Washington, July 12 : American defense commanders and some officials have accused the Pentagon and the U.S. State Department of being too timid in their quest to eliminate the on-the-run al Qaeda leadership.
Military special operations forces (SOF) commandos said that they have expressed their frustration over the lack of aggressiveness on the part of several policy and intelligence leaders in pursuing Osama bin Laden and his top henchmen for the past six-and-a-half years.
According to the Washington Times, the commandos have been wanting to set up bases inside Pakistan's tribal region, where al Qaeda has regrouped in recent months, a demand that has been stalled by the corridors of power in Washington.

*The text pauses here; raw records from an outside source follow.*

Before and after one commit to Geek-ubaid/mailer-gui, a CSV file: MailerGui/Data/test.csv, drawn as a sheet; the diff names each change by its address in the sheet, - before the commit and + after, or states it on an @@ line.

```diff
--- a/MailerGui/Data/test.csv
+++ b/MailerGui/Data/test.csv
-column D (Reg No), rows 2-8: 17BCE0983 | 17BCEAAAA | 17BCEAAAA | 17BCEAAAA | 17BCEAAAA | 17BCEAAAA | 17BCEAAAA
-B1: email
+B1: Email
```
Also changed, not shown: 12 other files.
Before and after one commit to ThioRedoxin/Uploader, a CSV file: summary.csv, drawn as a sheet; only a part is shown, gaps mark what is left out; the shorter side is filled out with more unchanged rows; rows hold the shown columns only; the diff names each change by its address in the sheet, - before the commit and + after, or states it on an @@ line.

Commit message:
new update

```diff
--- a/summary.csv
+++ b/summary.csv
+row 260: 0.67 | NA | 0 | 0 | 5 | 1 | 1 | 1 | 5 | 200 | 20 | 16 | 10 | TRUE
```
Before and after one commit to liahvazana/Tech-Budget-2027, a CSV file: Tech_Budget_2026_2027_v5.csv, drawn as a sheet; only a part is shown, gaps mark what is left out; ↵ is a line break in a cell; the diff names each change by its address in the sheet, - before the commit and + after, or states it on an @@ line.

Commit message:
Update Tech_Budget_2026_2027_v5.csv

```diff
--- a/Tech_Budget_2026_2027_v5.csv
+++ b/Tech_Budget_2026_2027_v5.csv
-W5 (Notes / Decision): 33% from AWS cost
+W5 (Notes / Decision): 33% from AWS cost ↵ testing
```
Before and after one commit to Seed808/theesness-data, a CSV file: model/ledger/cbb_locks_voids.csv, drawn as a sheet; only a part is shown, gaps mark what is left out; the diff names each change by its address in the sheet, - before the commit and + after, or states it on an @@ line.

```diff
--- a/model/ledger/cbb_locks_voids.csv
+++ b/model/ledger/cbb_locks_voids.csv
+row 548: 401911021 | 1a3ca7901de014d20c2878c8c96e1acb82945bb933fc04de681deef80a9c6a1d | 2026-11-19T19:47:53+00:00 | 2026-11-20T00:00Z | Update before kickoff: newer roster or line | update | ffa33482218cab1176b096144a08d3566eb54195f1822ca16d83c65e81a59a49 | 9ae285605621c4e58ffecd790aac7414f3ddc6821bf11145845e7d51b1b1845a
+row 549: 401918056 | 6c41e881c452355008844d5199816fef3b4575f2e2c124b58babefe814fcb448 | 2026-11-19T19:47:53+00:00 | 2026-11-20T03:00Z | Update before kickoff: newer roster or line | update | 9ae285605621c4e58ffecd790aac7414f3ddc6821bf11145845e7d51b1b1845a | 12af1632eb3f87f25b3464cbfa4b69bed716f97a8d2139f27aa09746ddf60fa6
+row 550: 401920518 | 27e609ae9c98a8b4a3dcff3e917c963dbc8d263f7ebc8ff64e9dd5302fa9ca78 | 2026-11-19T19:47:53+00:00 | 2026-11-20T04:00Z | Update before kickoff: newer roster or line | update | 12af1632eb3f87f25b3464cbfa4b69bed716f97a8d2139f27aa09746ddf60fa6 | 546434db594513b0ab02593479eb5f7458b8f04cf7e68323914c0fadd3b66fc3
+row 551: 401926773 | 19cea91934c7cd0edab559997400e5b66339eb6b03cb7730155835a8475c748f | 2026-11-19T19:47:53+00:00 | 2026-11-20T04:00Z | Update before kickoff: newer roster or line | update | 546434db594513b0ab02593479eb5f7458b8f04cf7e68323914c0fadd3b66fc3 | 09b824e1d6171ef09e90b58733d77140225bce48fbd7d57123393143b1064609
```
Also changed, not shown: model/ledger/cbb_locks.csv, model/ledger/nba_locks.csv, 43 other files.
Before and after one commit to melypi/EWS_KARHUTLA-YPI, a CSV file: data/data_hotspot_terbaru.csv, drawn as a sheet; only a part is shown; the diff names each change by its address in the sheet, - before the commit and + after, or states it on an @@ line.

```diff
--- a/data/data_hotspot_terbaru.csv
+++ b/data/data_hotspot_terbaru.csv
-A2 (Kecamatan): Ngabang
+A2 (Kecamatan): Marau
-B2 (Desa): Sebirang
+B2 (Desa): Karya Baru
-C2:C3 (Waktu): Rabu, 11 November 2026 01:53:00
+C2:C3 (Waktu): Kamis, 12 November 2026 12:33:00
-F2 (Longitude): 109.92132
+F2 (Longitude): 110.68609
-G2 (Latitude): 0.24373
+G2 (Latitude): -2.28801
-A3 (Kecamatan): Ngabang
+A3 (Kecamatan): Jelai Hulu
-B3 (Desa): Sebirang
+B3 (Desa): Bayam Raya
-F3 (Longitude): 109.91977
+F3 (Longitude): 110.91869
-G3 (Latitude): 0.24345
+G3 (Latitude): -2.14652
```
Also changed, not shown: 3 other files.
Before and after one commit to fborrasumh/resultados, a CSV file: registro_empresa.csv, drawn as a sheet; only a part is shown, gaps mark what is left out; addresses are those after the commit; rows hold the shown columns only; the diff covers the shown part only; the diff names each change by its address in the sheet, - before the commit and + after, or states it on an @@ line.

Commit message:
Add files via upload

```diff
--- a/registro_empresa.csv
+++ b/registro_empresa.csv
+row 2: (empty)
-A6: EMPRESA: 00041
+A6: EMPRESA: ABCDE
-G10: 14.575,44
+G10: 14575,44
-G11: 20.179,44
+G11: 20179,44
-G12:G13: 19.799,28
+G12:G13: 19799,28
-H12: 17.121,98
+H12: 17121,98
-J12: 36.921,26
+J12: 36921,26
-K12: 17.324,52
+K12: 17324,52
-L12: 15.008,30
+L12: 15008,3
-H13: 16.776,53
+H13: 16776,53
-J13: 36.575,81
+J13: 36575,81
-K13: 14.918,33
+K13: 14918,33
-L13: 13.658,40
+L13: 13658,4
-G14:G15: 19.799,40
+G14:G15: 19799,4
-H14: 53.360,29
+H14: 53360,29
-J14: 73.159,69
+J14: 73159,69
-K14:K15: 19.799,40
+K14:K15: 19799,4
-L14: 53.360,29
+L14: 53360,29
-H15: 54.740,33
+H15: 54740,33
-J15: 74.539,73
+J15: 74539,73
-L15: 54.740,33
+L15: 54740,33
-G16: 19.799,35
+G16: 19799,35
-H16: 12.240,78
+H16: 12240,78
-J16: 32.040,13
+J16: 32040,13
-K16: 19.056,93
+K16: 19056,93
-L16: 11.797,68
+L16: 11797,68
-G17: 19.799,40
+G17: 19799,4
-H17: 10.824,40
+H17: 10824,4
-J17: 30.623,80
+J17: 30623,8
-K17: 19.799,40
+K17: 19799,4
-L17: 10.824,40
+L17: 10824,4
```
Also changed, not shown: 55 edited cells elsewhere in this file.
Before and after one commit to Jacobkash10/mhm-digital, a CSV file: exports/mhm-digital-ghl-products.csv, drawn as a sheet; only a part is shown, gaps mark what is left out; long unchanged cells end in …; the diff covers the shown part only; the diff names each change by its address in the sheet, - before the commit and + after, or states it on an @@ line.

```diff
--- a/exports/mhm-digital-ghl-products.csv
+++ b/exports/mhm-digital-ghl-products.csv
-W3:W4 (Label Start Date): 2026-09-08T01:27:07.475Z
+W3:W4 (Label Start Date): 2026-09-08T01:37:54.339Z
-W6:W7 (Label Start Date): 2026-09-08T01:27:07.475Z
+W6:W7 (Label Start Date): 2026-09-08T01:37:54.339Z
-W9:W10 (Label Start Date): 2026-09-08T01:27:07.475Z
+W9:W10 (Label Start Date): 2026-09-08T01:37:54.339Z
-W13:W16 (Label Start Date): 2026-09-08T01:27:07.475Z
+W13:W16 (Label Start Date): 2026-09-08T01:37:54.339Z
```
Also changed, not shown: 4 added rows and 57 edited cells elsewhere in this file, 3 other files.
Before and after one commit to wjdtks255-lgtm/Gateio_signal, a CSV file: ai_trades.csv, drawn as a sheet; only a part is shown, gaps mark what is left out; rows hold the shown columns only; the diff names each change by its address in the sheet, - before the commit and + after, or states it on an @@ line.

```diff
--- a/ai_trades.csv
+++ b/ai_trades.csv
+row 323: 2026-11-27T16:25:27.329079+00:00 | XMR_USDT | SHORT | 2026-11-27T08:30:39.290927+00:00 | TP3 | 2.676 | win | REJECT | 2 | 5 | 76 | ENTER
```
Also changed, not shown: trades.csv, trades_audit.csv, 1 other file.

The officials, however, say that has not always been the case. As an example, they cite the time U.S. special operations forces went into the area in 2002 and 2003, when secret Army Delta Force and Navy SEALs worked with Pakistani security forces.
That effort was halted under Deputy Secretary of State Richard L. Armitage.
Another major setback for aggressive special operations activities occurred recently with a decision to downgrade the U.S. Special Operations Command.
Critics say that the 50,000-strong SOF force should be used more aggressively.
Officials said the bias among intelligence officials against aggressive military special operations is long-standing.